Modeling User Reputation in Online Social Networks: The Role of Costs, Benefits, and Reciprocity
We analyze an agent-based model to estimate how the costs and benefits of users in an online social network (OSN) impact the robustness of the OSN. Benefits are measured in terms of relative reputation that users receives from their followers. They can be increased by direct and indirect reciprocity in following each other, which leads to a core-periphery structure of the OSN. Costs relate to the effort to login, to maintain the profile, etc. and are assumed as constant for all users. The robustness of the OSN depends on the entry and exit of users over time.
Intuitively, one would expect that higher costs lead to more users leaving and hence to a less robust OSN. We demonstrate that an optimal cost level exists, which maximizes both the performance of the OSN, measured by means of the long-term average benefit of its users, and the robustness of the OSN, measured by means of the life-time of the core of the OSN. Our mathematical and computational analyses unfold how changes in the cost level impact reciprocity and subsequently the core-periphery structure of the OSN, to explain the optimal cost level.

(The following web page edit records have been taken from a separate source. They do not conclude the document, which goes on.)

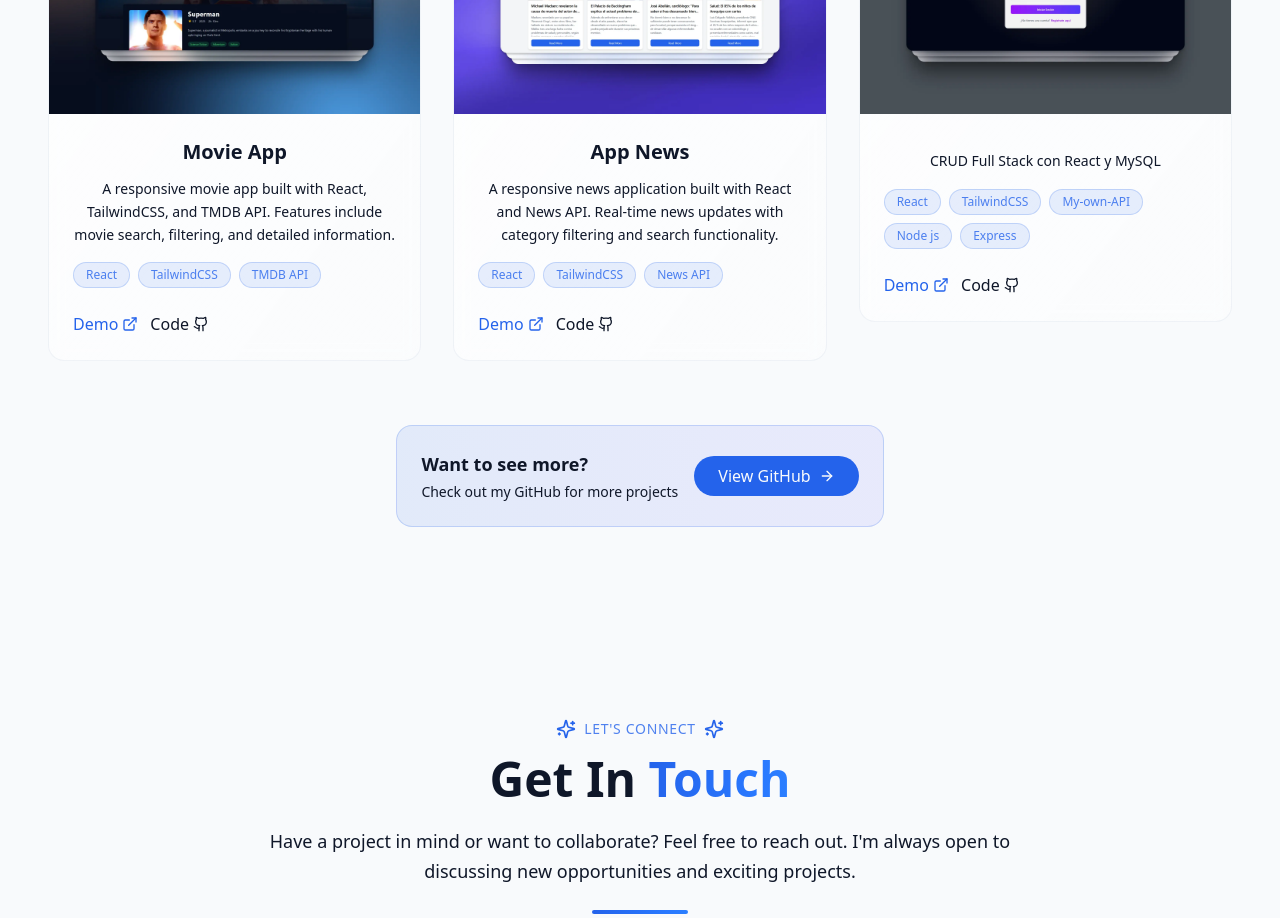
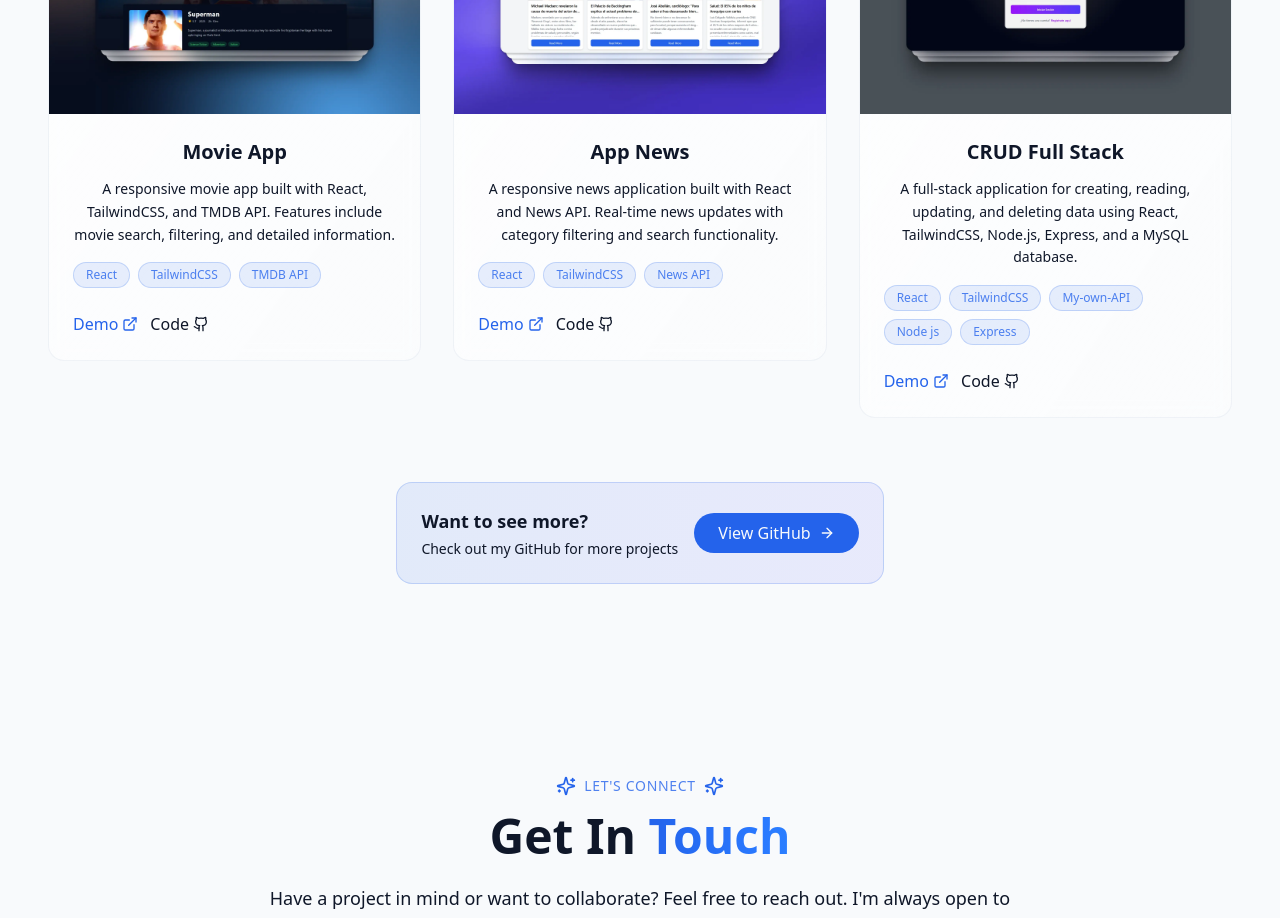
Before and after one commit to junito02/Junior-portfolio, a React (Vite) app: page / in a window 1280 px wide. Shown: the part 3500-4418 px from the top of the page. Built offline with nearby package versions, Linux system fonts and the light colour scheme.

Commit message:
adding-description

```diff
--- a/src/components/ProjectsSection.jsx
+++ b/src/components/ProjectsSection.jsx
@@ -37,8 +37,9 @@ const projectsData = [
   },
   {
     id: 3,
-    title: "",
-    description: " CRUD Full Stack con React y MySQL",
+    title: "CRUD Full Stack",
+    description:
+      " A full-stack application for creating, reading, updating, and deleting data using React, TailwindCSS, Node.js, Express, and a MySQL database.",
     image: "/projects/crud.webp",
     tags: ["React", "TailwindCSS", "My-own-API", "Node js", "Express"],
     demoUrl: "https://frontend-crud-mysql-express-client.vercel.app/",
```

F. Schweitzer, P. Mavrodiev, A.M. Seufert, D. Garcia, Modeling User Reputation in Online Social Networks: The Role of Costs, Benefits, and Reciprocity (submitted)